Romans 12:8 lists leadership as a spiritual gift, with a pithy admonition:  “if it [one’s gift] is to lead, do it diligently. . . .”  I devote a lot of my pastoral life to doing just that, leading diligently.  I am aware all the time that, apart from the grace of God, I have no business asking you to listen to me or to follow me.  But as God may be pleased to use me, I will call on you to honor his gifting in me.  In God’s hands extraordinary things happen to ordinary folks.

 

A basketball in my hands is worth about $30;

            a basketball in the hands of Michael Jordan is worth about $30 million a year.

A baseball bat in my hands is worth about $25;

            a baseball bat in the hands of Alex Rodriquez is worth about $25 million a year.

A tennis racket in my hands is dangerous;

            a tennis racket in the hands of Serena Williams wins championships.

A golf club in my hands is worth about $100;

            a golf club in the hands of Tiger Woods is worth about $100 million a year.

A rod in my hands is lucky to catch a fish;

            a rod in the hands of Moses parts the Red Sea.

A slingshot in my hands may hit the side of a barn;

            a slingshot in the hands of David brings down a giant.

A tent peg in my hands might get a corner of a tent secured with some coaching;

            a tent peg in the hands of Jael seals the victory for Israel.

 

Deborah and Jael are two remarkable women.  Jesus once visited the home of two women, named Mary and Martha (see Luke 10:38-41).  Mary sat at his feet drinking in his teaching, while Martha was busy working in the kitchen.  Martha got a little perturbed that Mary wasn’t in the kitchen with her.  Jesus corrected her in words like these.  “Martha, there is always work to be done, but Mary is honoring what’s really important.”  For all of us there is nothing more important than recognizing that Jesus is our leader, the head of the Church.  The base for our serving and leading is listening to him.

 

We in our own hands are bumbling fools;

            in the hands of the Lord we are worth more than we can ever imagine.

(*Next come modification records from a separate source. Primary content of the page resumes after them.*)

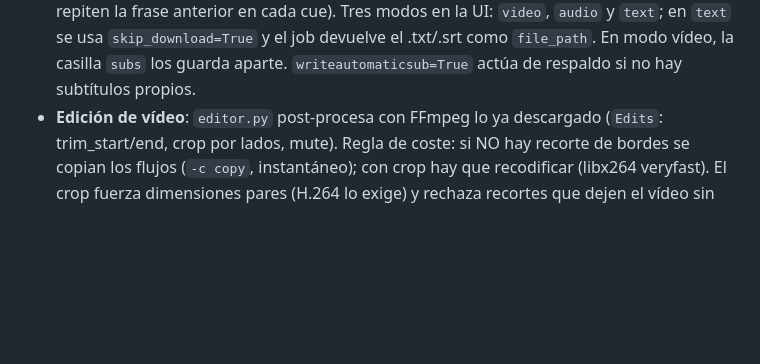
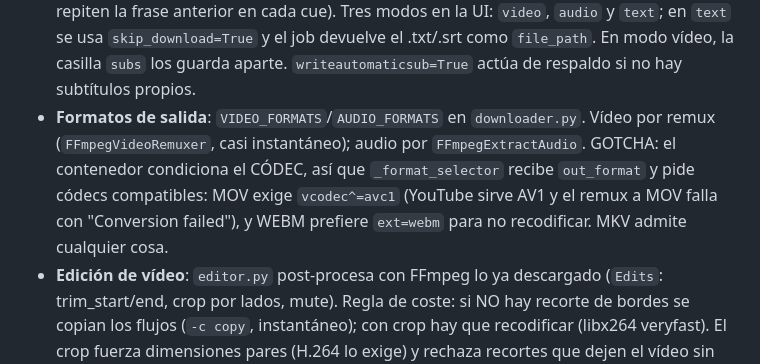
Before and after one commit to Mun1to/Expoal, a Markdown page: AGENTS.md, the part around the change. GitHub-like rendering; blank space fills up the shorter version.

```diff
--- a/AGENTS.md
+++ b/AGENTS.md
@@ -77,6 +77,11 @@ src/expoal/
   anterior en cada cue). Tres modos en la UI: `video`, `audio` y `text`; en `text` se usa
   `skip_download=True` y el job devuelve el .txt/.srt como `file_path`. En modo vídeo, la casilla
   `subs` los guarda aparte. `writeautomaticsub=True` actúa de respaldo si no hay subtítulos propios.
+- **Formatos de salida**: `VIDEO_FORMATS`/`AUDIO_FORMATS` en `downloader.py`. Vídeo por remux
+  (`FFmpegVideoRemuxer`, casi instantáneo); audio por `FFmpegExtractAudio`. GOTCHA: el contenedor
+  condiciona el CÓDEC, así que `_format_selector` recibe `out_format` y pide códecs compatibles:
+  MOV exige `vcodec^=avc1` (YouTube sirve AV1 y el remux a MOV falla con "Conversion failed"),
+  y WEBM prefiere `ext=webm` para no recodificar. MKV admite cualquier cosa.
 - **Edición de vídeo**: `editor.py` post-procesa con FFmpeg lo ya descargado (`Edits`: trim_start/end,
   crop por lados, mute). Regla de coste: si NO hay recorte de bordes se copian los flujos (`-c copy`,
   instantáneo); con crop hay que recodificar (libx264 veryfast). El crop fuerza dimensiones pares
```
Also changed, not shown: README.md (+1 -1 lines), docs/METAS.md (+1 -0 lines), site/assets/demo-thumb.jpg (added), 8 other files.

To contact Harry Heintz about this sermon, please email or write to: Brunswick Presbyterian Church, 42 White Church Lane, Troy, NY 12180